OFFSHORE OIL TERMINAL DESIGN CONSIDERATIONS FOR UNITED STATES WATERS
There is economic pressure to use very large crude oil tankers to carry oil to U.S. refineries. These tankers of 200,000 to 500,000 dead weight tons need harbors with 60 to 90 feet of water. The U.S. East Coast and Gulf Coast ports are limited to 38 to 42 foot draft vessels. Dredging costs for these larger tankers are staggering. Environmental damage such dredging would causes adds to the need to find a better way to handle these vessels. Single Point Mooring Buoys with pipelines located offshore is one potential system with several advantages. This report examines the advantages and assesses the environmental impact of their use.
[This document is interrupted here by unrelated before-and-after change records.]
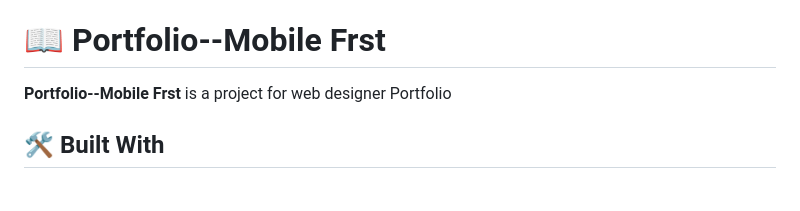
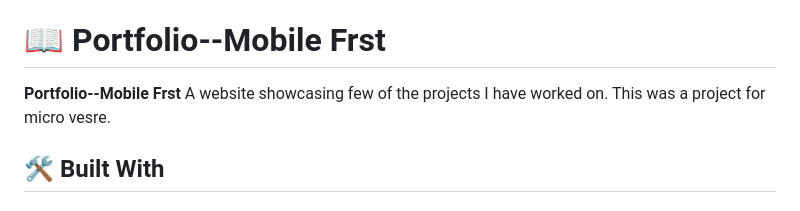
Before and after one commit to kayjeee/Portfolio--Mobile-first, a Markdown page: README.md, the part around the change. Drawn GitHub-style.

```diff
--- a/README.md
+++ b/README.md
@@ -55,7 +55,9 @@ S
 
 
 
-**Portfolio--Mobile Frst** is a project for web designer Portfolio
+**Portfolio--Mobile Frst**
+A website showcasing few of the projects I have worked on.
+This was a project for micro vesre.
 
 ## 🛠 Built With <a name="built-with"></a>
 
```
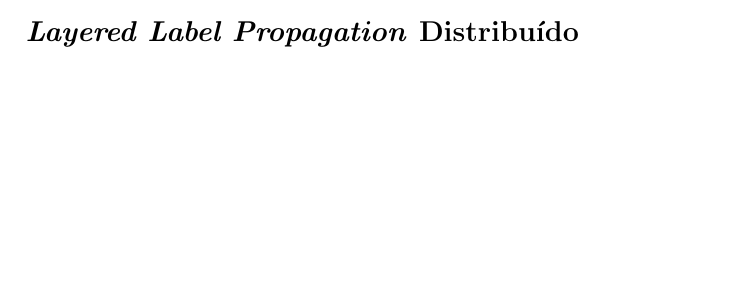
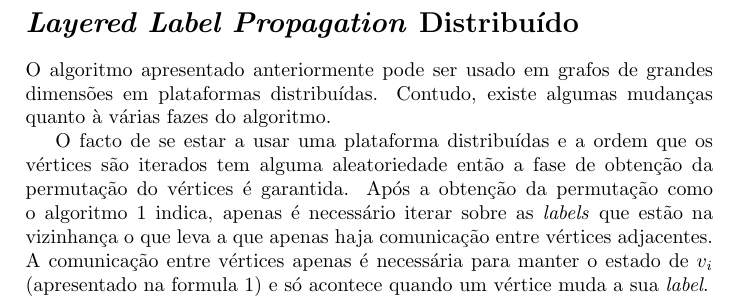
Before and after one commit to andremota/Distributed-Graph-Processing, a LaTeX document (docs/algorithms/Layered Label Propagation/llp.tex): part of page 3 of 3 before the commit and part of page 4 of 4 after it, cut so that both start at the same text, the shorter picture padded with empty space. Compiled offline with pdfLaTeX.

Commit message:
Started distributed Layered Label Propagation documentation.

```diff
--- a/docs/algorithms/Layered Label Propagation/llp.tex
+++ b/docs/algorithms/Layered Label Propagation/llp.tex
@@ -96,4 +97,7 @@
 \section*{\textit{Layered Label Propagation} Distribuído}
 
+O algoritmo apresentado anteriormente pode ser usado em grafos de grandes dimensões em plataformas distribuídas. Contudo, existe algumas mudanças quanto à várias fazes do algoritmo.
+
+  O facto de se estar a usar uma plataforma distribuídas e a ordem que os vértices são iterados tem alguma aleatoriedade então a fase de obtenção da permutação do vértices é garantida. Após a obtenção da permutação como o algoritmo \ref{apmalg} indica, apenas é necessário iterar sobre as \textit{labels} que estão na vizinhança o que leva a que apenas haja comunicação entre vértices adjacentes. A comunicação entre vértices apenas é necessária para manter o estado de $v_i$ (apresentado na formula \ref{apmeq}) e só acontece quando um vértice muda a sua \textit{label}.
 
 \end{document}
```
Also changed, not shown: docs/algorithms/Layered Label Propagation/llp.tex (1 more changed lines).
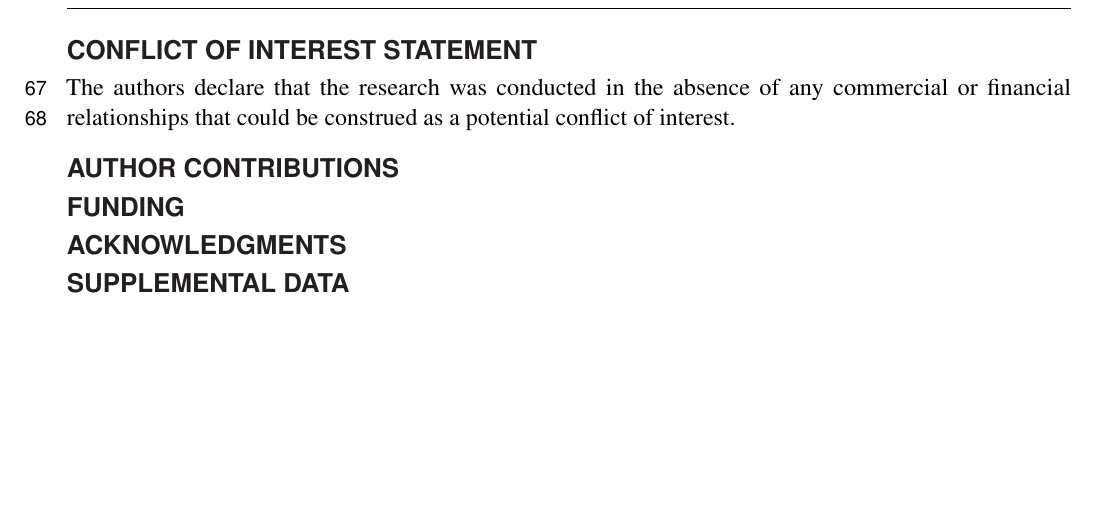
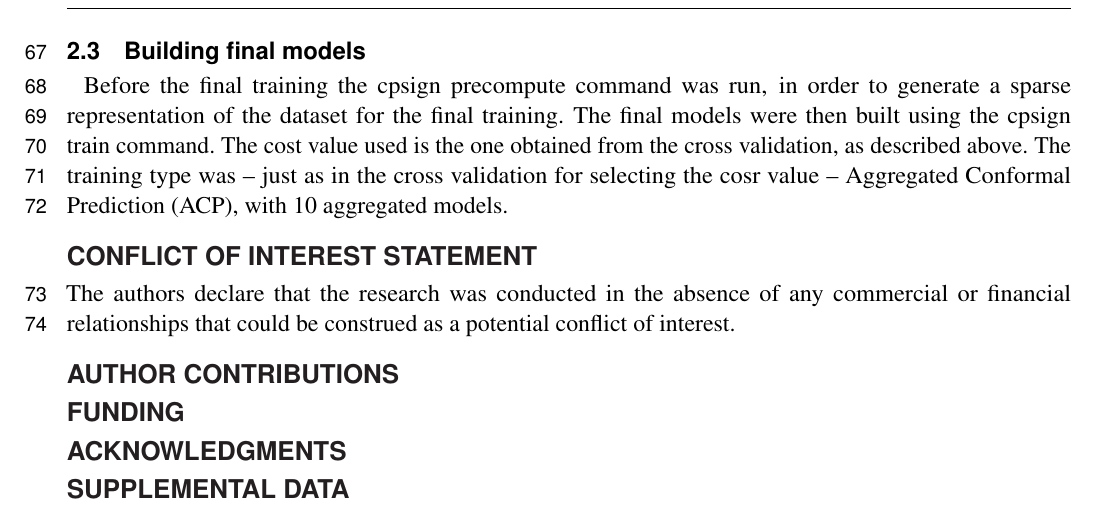
Before and after one commit to pharmbio/ptp-project, a LaTeX document (manuscript/ptp.tex): part of page 3 of 3, cut at the place of the change, the shorter picture padded with empty space. Compiled offline with pdfLaTeX.

Commit message:
Add section about the training of the final models

```diff
--- a/manuscript/ptp.tex
+++ b/manuscript/ptp.tex
@@ -198,7 +198,16 @@ though cpsign's built-in crossvalidate function, with 10 folds.  The training
 approach in the crossvalidation was the same as the one used to build the final
 model: Aggregated Conformal Prediction (ACP) with 10 aggregated models
 (specified to cpsign's crossvalidate and train commands using the
-\texttt{--nr-models flag})
+\texttt{--nr-models} flag)
+
+\subsection{Building final models}
+
+Before the final training the cpsign precompute command was run, in order to
+generate a sparse representation of the dataset for the final training.
+The final models were then built using the cpsign train command. The cost value
+used is the one obtained from the cross validation, as described above.
+The training type was -- just as in the cross validation for selecting the cosr
+value -- Aggregated Conformal Prediction (ACP), with 10 aggregated models.
 
 %For \textbf{Original Research} Articles \citep{conference}, Clinical Trial Articles
 %\citep{article}, and Technology Reports \citep{patent}, the introduction should
```
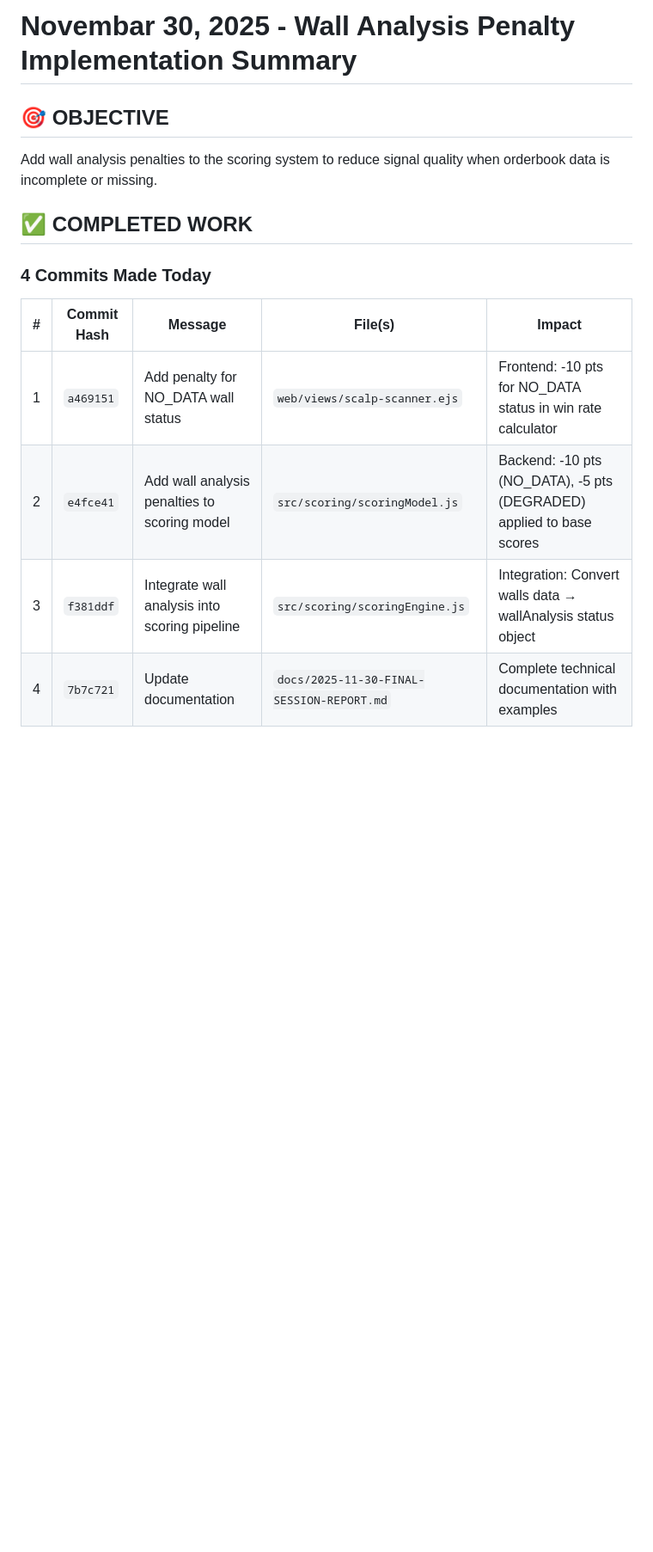
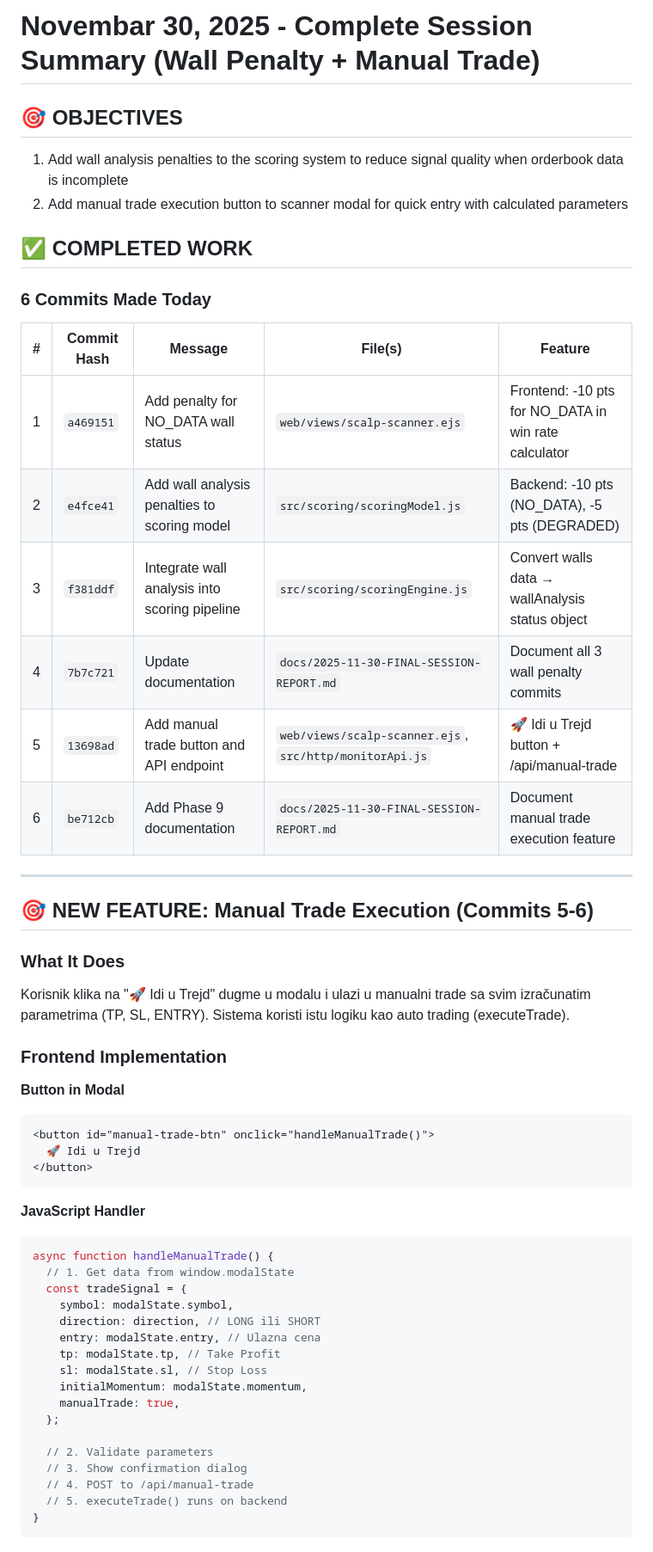
Before and after one commit to dexovan/scalper-base, a Markdown page: docs/2025-11-30-COMMITS-SUMMARY.md, the part around the change printed below. Shown: that part at 86% size. GitHub-like rendering; blank space fills up the shorter version.

Commit message:
Update summary document to include manual trade feature - 6 commits total, both features complete

````diff
--- a/docs/2025-11-30-COMMITS-SUMMARY.md
+++ b/docs/2025-11-30-COMMITS-SUMMARY.md
@@ -1,16 +1,60 @@
-# Novembar 30, 2025 - Wall Analysis Penalty Implementation Summary
+# Novembar 30, 2025 - Complete Session Summary (Wall Penalty + Manual Trade)
 
-## 🎯 OBJECTIVE
+## 🎯 OBJECTIVES
 
-Add wall analysis penalties to the scoring system to reduce signal quality when orderbook data is incomplete or missing.
+1. Add wall analysis penalties to the scoring system to reduce signal quality when orderbook data is incomplete
+2. Add manual trade execution button to scanner modal for quick entry with calculated parameters
 
 ## ✅ COMPLETED WORK
 
-### 4 Commits Made Today
+### 6 Commits Made Today
 
-| #   | Commit Hash | Message                                       | File(s)                                   | Impact                                                               |
-| --- | ----------- | --------------------------------------------- | ----------------------------------------- | -------------------------------------------------------------------- |
-| 1   | `a469151`   | Add penalty for NO_DATA wall status           | `web/views/scalp-scanner.ejs`             | Frontend: -10 pts for NO_DATA status in win rate calculator          |
-| 2   | `e4fce41`   | Add wall analysis penalties to scoring model  | `src/scoring/scoringModel.js`             | Backend: -10 pts (NO_DATA), -5 pts (DEGRADED) applied to base scores |
-| 3   | `f381ddf`   | Integrate wall analysis into scoring pipeline | `src/scoring/scoringEngine.js`            | Integration: Convert walls data → wallAnalysis status object         |
-| 4   | `7b7c721`   | Update documentation                          | `docs/2025-11-30-FINAL-SESSION-REPORT.md` | Complete technical documentation with examples                       |
+| #   | Commit Hash | Message                                       | File(s)                                                 | Feature                                              |
+| --- | ----------- | --------------------------------------------- | ------------------------------------------------------- | ---------------------------------------------------- |
+| 1   | `a469151`   | Add penalty for NO_DATA wall status           | `web/views/scalp-scanner.ejs`                           | Frontend: -10 pts for NO_DATA in win rate calculator |
+| 2   | `e4fce41`   | Add wall analysis penalties to scoring model  | `src/scoring/scoringModel.js`                           | Backend: -10 pts (NO_DATA), -5 pts (DEGRADED)        |
+| 3   | `f381ddf`   | Integrate wall analysis into scoring pipeline | `src/scoring/scoringEngine.js`                          | Convert walls data → wallAnalysis status object      |
+| 4   | `7b7c721`   | Update documentation                          | `docs/2025-11-30-FINAL-SESSION-REPORT.md`               | Document all 3 wall penalty commits                  |
+| 5   | `13698ad`   | Add manual trade button and API endpoint      | `web/views/scalp-scanner.ejs`, `src/http/monitorApi.js` | 🚀 Idi u Trejd button + /api/manual-trade            |
+| 6   | `be712cb`   | Add Phase 9 documentation                     | `docs/2025-11-30-FINAL-SESSION-REPORT.md`               | Document manual trade execution feature              |
+
+---
+
+## 🎯 NEW FEATURE: Manual Trade Execution (Commits 5-6)
+
+### What It Does
+
+Korisnik klika na "🚀 Idi u Trejd" dugme u modalu i ulazi u manualni trade sa svim izračunatim parametrima (TP, SL, ENTRY). Sistema koristi istu logiku kao auto trading (executeTrade).
+
+### Frontend Implementation
+
+**Button in Modal**
+
+```html
+<button id="manual-trade-btn" onclick="handleManualTrade()">
+  🚀 Idi u Trejd
+</button>
+```
+
+**JavaScript Handler**
+
+```javascript
+async function handleManualTrade() {
+  // 1. Get data from window.modalState
+  const tradeSignal = {
+    symbol: modalState.symbol,
+    direction: direction, // LONG ili SHORT
+    entry: modalState.entry, // Ulazna cena
+    tp: modalState.tp, // Take Profit
+    sl: modalState.sl, // Stop Loss
+    initialMomentum: modalState.momentum,
+    manualTrade: true,
+  };
+
+  // 2. Validate parameters
+  // 3. Show confirmation dialog
+  // 4. POST to /api/manual-trade
+  // 5. executeTrade() runs on backend
+}
+```
+
````
Also changed, not shown: other parts of docs/2025-11-30-COMMITS-SUMMARY.md (+93 -5 lines).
- A paper presented at the Chesapeake Section of the Society of Naval ARchitects and Marine Engineers, January 7, 1974.
Department of Commerce1401 Constitution Avenue, NW
Washington, DC United States 20230
- Black, R W
- Publication Date: 1974-1-7
- Features: References;
- Pagination: 14 p.
- TRT Terms: Alternatives analysis; Offshore moorings; Offshore terminals; Offshore transfer; Petroleum industry; Single point moorings
- Old TRIS Terms: Offshore loading; Petroleum economics
- Subject Areas: Marine Transportation; Terminals and Facilities;
- Accession Number: 00051030
- Record Type: Publication
- Source Agency: Maritime Administration
- Files: TRIS, USDOT
- Created Date: Feb 20 1974 12:00AM